[Opening DATASET CONTENT section]

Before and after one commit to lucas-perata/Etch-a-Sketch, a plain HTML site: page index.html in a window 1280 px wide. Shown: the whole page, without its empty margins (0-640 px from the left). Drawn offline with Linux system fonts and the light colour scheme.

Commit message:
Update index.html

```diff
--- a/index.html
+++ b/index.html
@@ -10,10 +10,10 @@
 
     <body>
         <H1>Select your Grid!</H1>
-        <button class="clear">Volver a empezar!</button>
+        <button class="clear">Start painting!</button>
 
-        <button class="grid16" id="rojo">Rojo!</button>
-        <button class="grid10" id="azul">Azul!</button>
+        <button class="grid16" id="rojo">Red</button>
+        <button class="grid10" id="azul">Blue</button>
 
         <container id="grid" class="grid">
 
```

[Closing DATASET CONTENT section]

TRY IT: Nothing but a number should be given: how many lines in the listing hold the word "rojo".

ANSWER SPACE: 2